• TASK DESCRIPTION: How many lines in the entries below include the string "deployments"? Answer with the number only.

(Web interface edit records)
-*-

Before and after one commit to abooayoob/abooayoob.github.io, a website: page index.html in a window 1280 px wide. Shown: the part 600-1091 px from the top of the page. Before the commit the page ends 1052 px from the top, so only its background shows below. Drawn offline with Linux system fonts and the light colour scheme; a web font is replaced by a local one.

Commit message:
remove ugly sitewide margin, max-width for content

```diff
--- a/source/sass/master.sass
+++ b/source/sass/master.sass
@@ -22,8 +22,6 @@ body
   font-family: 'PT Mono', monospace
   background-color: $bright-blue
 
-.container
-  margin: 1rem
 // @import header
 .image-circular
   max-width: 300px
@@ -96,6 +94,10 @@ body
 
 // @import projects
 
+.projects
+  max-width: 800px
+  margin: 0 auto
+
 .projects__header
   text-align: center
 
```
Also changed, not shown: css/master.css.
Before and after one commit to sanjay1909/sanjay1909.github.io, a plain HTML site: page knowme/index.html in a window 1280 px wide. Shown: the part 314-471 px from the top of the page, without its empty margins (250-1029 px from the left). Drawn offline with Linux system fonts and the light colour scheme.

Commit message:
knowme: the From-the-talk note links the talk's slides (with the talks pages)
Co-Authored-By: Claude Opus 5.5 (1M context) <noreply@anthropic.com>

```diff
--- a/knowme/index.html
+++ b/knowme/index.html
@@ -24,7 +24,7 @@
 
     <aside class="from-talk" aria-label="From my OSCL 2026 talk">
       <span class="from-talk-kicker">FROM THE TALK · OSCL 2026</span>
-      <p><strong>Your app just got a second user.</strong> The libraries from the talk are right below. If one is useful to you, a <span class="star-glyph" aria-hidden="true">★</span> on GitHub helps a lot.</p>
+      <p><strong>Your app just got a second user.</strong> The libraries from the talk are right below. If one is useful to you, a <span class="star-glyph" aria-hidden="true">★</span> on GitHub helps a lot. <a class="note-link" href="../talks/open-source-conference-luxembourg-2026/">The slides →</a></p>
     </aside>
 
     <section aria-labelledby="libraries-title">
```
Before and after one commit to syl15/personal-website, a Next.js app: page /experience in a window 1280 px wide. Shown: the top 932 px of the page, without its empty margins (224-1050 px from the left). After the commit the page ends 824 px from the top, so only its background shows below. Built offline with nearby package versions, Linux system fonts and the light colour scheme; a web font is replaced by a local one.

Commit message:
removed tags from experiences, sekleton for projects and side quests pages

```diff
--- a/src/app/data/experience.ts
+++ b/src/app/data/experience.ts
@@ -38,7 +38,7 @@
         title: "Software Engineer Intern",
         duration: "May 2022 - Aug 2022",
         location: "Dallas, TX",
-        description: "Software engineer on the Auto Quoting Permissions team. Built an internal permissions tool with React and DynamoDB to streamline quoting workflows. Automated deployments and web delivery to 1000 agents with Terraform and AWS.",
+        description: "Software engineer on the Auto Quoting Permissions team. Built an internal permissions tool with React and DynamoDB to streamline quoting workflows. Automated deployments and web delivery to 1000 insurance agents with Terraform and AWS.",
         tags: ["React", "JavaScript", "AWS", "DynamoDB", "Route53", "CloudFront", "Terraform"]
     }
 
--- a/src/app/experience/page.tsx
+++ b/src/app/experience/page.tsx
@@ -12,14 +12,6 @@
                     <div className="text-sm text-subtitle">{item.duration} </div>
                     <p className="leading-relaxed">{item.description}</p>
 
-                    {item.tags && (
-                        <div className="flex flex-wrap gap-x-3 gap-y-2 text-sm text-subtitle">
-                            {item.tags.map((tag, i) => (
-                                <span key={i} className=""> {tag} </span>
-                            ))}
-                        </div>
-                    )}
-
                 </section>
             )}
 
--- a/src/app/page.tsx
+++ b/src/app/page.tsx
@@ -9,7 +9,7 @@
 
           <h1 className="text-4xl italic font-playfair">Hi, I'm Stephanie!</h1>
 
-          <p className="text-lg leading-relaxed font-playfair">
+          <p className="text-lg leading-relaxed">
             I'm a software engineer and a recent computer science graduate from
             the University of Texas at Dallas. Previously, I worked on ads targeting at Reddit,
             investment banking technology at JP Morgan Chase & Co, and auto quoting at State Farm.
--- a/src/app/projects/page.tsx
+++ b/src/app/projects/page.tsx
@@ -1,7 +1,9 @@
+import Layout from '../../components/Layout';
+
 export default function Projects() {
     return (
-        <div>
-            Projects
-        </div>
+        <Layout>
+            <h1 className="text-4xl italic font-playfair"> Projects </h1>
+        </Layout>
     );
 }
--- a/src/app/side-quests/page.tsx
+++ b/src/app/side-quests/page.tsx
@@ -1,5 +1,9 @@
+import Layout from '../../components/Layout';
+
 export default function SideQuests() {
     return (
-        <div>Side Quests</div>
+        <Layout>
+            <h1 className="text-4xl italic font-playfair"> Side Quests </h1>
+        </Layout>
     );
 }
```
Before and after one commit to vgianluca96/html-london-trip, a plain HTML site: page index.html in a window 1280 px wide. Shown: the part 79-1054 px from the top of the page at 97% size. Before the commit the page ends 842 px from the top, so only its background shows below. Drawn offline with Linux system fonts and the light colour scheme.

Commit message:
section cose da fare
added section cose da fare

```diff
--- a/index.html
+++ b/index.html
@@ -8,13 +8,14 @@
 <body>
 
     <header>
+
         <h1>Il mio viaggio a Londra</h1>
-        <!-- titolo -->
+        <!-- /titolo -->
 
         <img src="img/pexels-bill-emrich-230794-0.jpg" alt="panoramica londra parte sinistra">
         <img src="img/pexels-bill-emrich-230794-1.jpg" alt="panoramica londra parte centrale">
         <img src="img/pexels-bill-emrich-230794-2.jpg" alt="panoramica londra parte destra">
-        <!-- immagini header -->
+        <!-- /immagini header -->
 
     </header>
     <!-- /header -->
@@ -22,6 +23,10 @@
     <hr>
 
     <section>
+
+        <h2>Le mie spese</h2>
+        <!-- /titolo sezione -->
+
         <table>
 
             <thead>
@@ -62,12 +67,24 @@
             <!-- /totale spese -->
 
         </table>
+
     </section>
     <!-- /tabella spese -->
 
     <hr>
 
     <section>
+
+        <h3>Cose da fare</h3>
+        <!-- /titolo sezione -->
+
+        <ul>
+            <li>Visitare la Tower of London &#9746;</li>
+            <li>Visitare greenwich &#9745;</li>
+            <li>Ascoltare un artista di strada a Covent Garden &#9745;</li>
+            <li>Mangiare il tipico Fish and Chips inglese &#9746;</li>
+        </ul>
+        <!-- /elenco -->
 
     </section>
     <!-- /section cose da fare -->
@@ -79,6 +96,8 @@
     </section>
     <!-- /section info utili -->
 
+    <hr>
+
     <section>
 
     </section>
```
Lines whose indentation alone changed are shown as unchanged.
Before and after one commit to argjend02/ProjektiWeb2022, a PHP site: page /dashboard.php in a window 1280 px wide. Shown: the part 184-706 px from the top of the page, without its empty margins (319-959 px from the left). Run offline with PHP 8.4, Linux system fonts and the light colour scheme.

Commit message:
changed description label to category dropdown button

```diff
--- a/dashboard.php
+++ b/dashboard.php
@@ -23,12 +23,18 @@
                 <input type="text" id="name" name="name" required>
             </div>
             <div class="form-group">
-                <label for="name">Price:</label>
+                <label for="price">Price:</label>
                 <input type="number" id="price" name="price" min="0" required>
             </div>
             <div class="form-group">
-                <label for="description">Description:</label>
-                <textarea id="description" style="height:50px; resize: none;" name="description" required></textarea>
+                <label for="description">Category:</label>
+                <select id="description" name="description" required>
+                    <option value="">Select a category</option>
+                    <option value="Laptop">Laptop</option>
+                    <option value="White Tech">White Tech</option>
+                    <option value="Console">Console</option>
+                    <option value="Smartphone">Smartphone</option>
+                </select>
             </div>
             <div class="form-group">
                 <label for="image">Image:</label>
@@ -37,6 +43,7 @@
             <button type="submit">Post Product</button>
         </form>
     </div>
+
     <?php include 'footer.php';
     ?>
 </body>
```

-*-

• TASK RESULT: 2